errors and improving care. Arch Intern Med. 2003;163:893-900.
[go to PubMed]

11. Institute for Safe Medication Practices.
National survey of safety features with pharmacy computer systems.
2005. Available at: http://www.ismp.org/survey/survey200505R.asp. Accessed
September 12, 2006.

12. Stiening KK, Trimble JM, Merryfield DW.
Computerized clinical alerts--reducing the noise. Abstract of
meeting presentation at: American Society of Health-System
Pharmacists Midyear Clinical Meeting; December 7-11, 2003; New
Orleans, LA.

13. Filik R, Purdy K, Gale A, Gerrett D. Labeling
of medicines and patient safety: evaluating methods of reducing
drug name confusion. Hum Factors. 2006;48:39-47. [go to PubMed]

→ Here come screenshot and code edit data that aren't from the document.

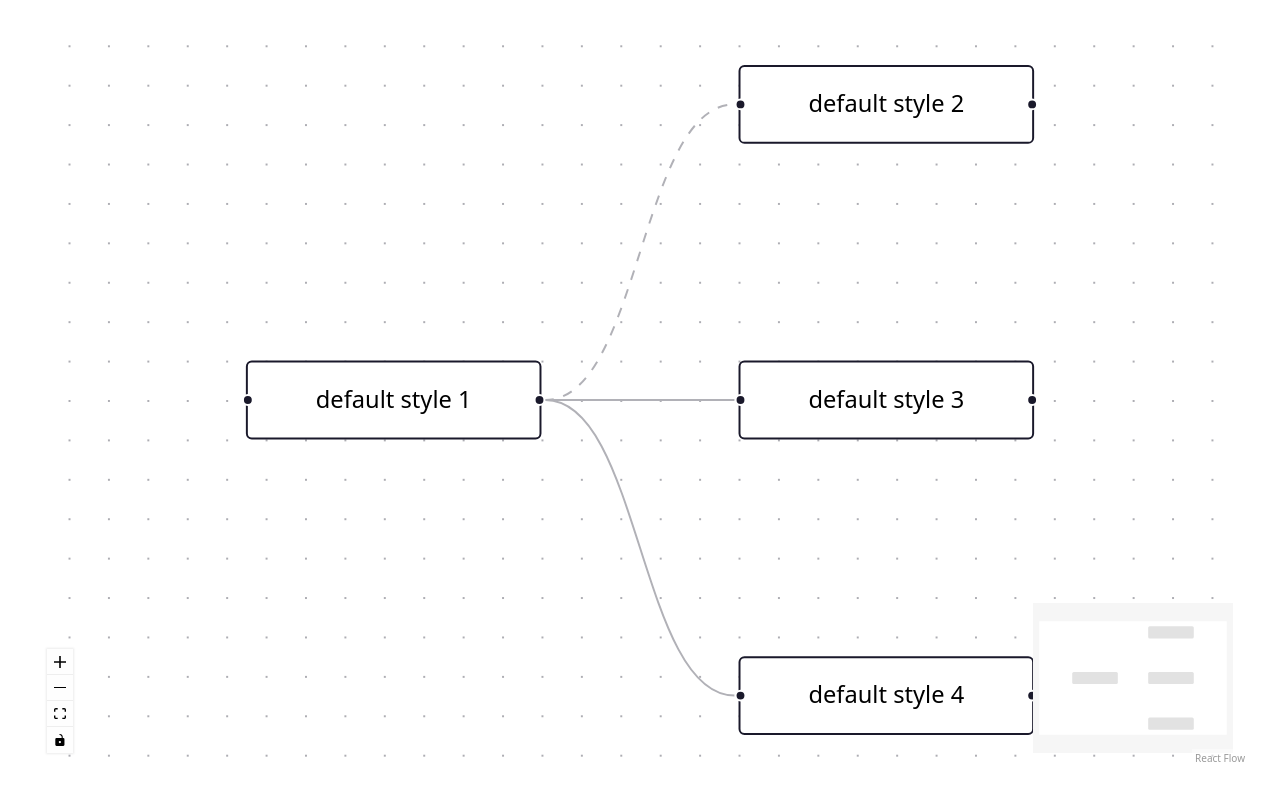
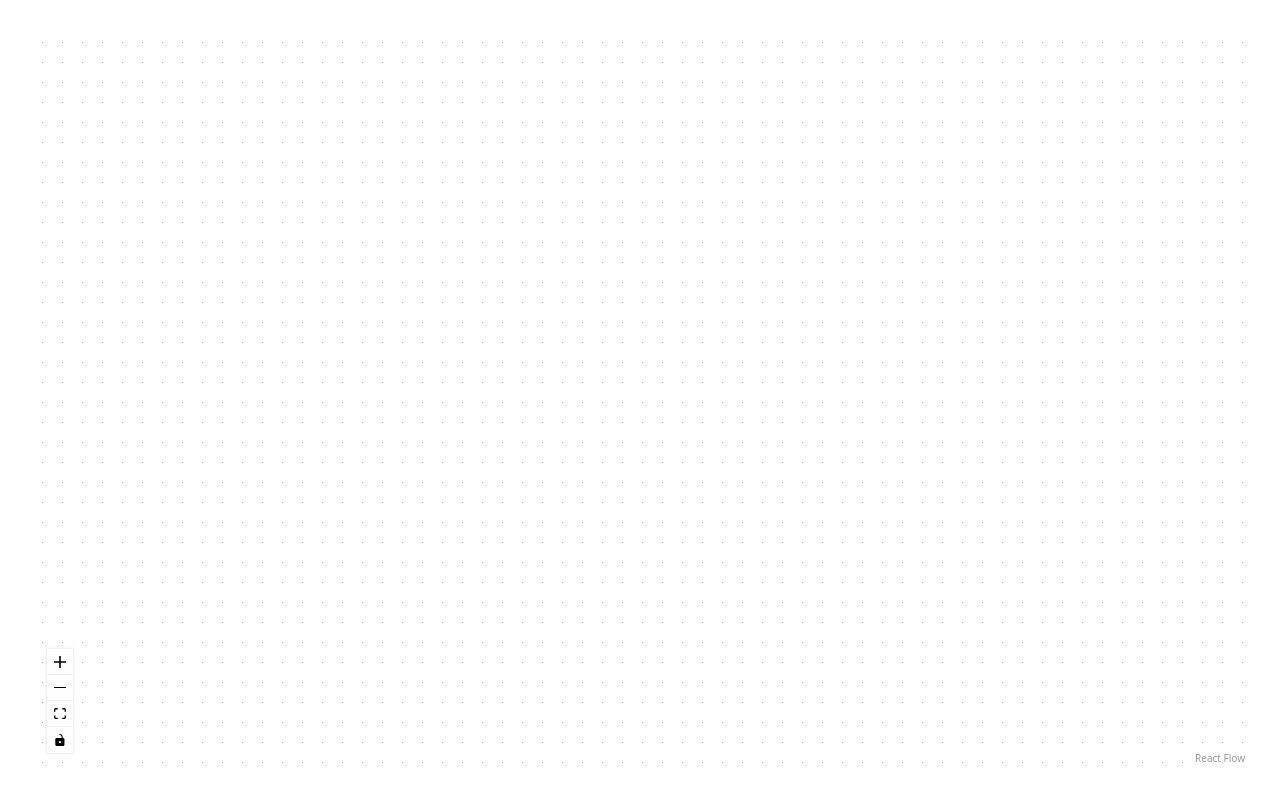
Before and after one commit to yjjunnie/NALA-LearnScape, a React (Vite) app in the folder nala/frontend/nalaLearnscape/: page /threadmap in a window 1280 px wide. Built offline with nearby package versions, Linux system fonts and the light colour scheme.

Commit message:
frontend trialing

```diff
--- /dev/null
+++ b/nala/frontend/nalaLearnscape/src/components/ThreadMapEdge.tsx
@@ -0,0 +1,16 @@
+import { BaseEdge, EdgeProps, getStraightPath } from '@xyflow/react';
+
+function MindMapEdge(props: EdgeProps) {
+  const { sourceX, sourceY, targetX, targetY } = props;
+
+  const [edgePath] = getStraightPath({
+    sourceX,
+    sourceY,
+    targetX,
+    targetY,
+  });
+
+  return <BaseEdge path={edgePath} {...props} />;
+}
+
+export default MindMapEdge;
--- /dev/null
+++ b/nala/frontend/nalaLearnscape/src/components/ThreadMapNode.tsx
@@ -0,0 +1,18 @@
+import { Handle, Position, type NodeProps } from '@xyflow/react';
+
+export type NodeData = {
+    label: string;
+  };
+
+function ThreadMapNode({ id, data }: NodeProps<NodeData> ){
+  return (
+    <>
+      <input defaultValue={data.label} />
+
+      <Handle type="target" position={Position.Top} />
+      <Handle type="source" position={Position.Bottom} />
+    </>
+  )
+}
+
+export default ThreadMapNode
--- a/nala/frontend/nalaLearnscape/src/pages/ThreadMap.tsx
+++ b/nala/frontend/nalaLearnscape/src/pages/ThreadMap.tsx
@@ -3,90 +3,22 @@ import {
   ReactFlow,
   Background,
   Controls,
-  MiniMap,
-  useNodesState,
-  useEdgesState,
-  addEdge,
-  Position,
 } from '@xyflow/react';
 
 import '@xyflow/react/dist/style.css';
 
 
-const nodeDefaults = {
-  sourcePosition: Position.Right,
-  targetPosition: Position.Left,
-};
-
-const initialNodes = [
-  {
-    id: '1',
-    position: { x: 0, y: 150 },
-    data: { label: 'default style 1' },
-    ...nodeDefaults,
-  },
-  {
-    id: '2',
-    position: { x: 250, y: 0 },
-    data: { label: 'default style 2' },
-    ...nodeDefaults,
-  },
-  {
-    id: '3',
-    position: { x: 250, y: 150 },
-    data: { label: 'default style 3' },
-    ...nodeDefaults,
-  },
-  {
-    id: '4',
-    position: { x: 250, y: 300 },
-    data: { label: 'default style 4' },
-    ...nodeDefaults,
-  },
-];
-
-const initialEdges = [
-  {
-    id: 'e1-2',
-    source: '1',
-    target: '2',
-    animated: true,
-  },
-  {
-    id: 'e1-3',
-    source: '1',
-    target: '3',
-  },
-  {
-    id: 'e1-4',
-    source: '1',
-    target: '4',
-  },
-];
-
-const Flow = () => {
-  const [nodes, setNodes, onNodesChange] = useNodesState(initialNodes);
-  const [edges, setEdges, onEdgesChange] = useEdgesState(initialEdges);
-
-  const onConnect = useCallback(
-    (params) => setEdges((els) => addEdge(params, els)),
-    [],
-  );
+const ThreadMap = () => {
 
   return (
     <ReactFlow
-      nodes={nodes}
-      edges={edges}
-      onNodesChange={onNodesChange}
-      onEdgesChange={onEdgesChange}
-      onConnect={onConnect}
       fitView
+      fitViewOptions={{padding:0.4}}
     >
       <Background />
       <Controls />
-      <MiniMap />
     </ReactFlow>
   );
 };
 
-export default Flow;
+export default ThreadMap;
--- a/nala/frontend/nalaLearnscape/src/stores/rfStore.ts
+++ b/nala/frontend/nalaLearnscape/src/stores/rfStore.ts
@@ -1,42 +1,46 @@
+import React, { useCallback } from 'react';
 import {
-    Edge,
-    EdgeChange,
-    Node,
-    NodeChange,
-    OnNodesChange,
-    OnEdgesChange,
-    applyNodeChanges,
-    applyEdgeChanges,
-  } from '@xyflow/react';
-  import { createWithEqualityFn } from 'zustand/traditional';
+  ReactFlow,
+  Background,
+  Controls,
+  MiniMap,
+  addEdge,
+  Position,
+} from '@xyflow/react';
+import useStore from './rfStore'; // Adjust the import path as needed
 
-  export type RFState = {
-    nodes: Node[];
-    edges: Edge[];
-    onNodesChange: OnNodesChange;
-    onEdgesChange: OnEdgesChange;
-  };
+import '@xyflow/react/dist/style.css';
 
-  const useStore = createWithEqualityFn<RFState>((set, get) => ({
-    nodes: [
-      {
-        id: 'root',
-        type: 'default',
-        data: { label: 'React Flow Mind Map' },
-        position: { x: 0, y: 0 },
-      },
-    ],
-    edges: [],
-    onNodesChange: (changes: NodeChange[]) => {
-      set({
-        nodes: applyNodeChanges(changes, get().nodes),
-      });
+const ThreadMap= () => {
+  const { nodes, edges, onNodesChange, onEdgesChange } = useStore();
+
+  const onConnect = useCallback(
+    (params) => {
+      const newEdge = addEdge(params, edges);
+      onEdgesChange([
+        {
+          type: 'add',
+          item: newEdge[newEdge.length - 1]
+        }
+      ]);
     },
-    onEdgesChange: (changes: EdgeChange[]) => {
-      set({
-        edges: applyEdgeChanges(changes, get().edges),
-      });
-    },
-  }));
+    [onEdgesChange, edges],
+  );
 
-  export default useStore;
+  return (
+    <ReactFlow
+      nodes={nodes}
+      edges={edges}
+      onNodesChange={onNodesChange}
+      onEdgesChange={onEdgesChange}
+      onConnect={onConnect}
+      fitView
+    >
+      <Background />
+      <Controls />
+      <MiniMap />
+    </ReactFlow>
+  );
+};
+
+export default ThreadMap;
```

14. Name differentiation project. US Food and
Drug Administration, Center for Drug Evaluation and Research Web
site. Available at: http://www.fda.gov/cder/drug/MedErrors/nameDiff.htm.
Accessed August 18, 2006.

15. Yu KH, Su SS, Kuo CC, Tsao HL. Reducing
medication errors by linking drug names with patients' diagnostic
codes. Am J Health Syst Pharm. 2006;63:808-809. [go to PubMed]

16. Bell DS, Marken RS, Meili RC, et al.
Recommendations for comparing electronic prescribing systems:
Results of an expert consensus process. Health Aff (Millwood).
2004; Suppl Web Exclusives:W4-305-317. [go to PubMed]

17. Kushniruk AW, Patel VL. Cognitive and
usability engineering methods for the evaluation of clinical
information systems. J Biomed Inform. 2004;37:56-76. [go to PubMed]

18. Kuyper AR. Patient counseling detects
prescription errors. Hosp Pharm. 1993;28:1180-1181, 1184-1189.
[go to PubMed]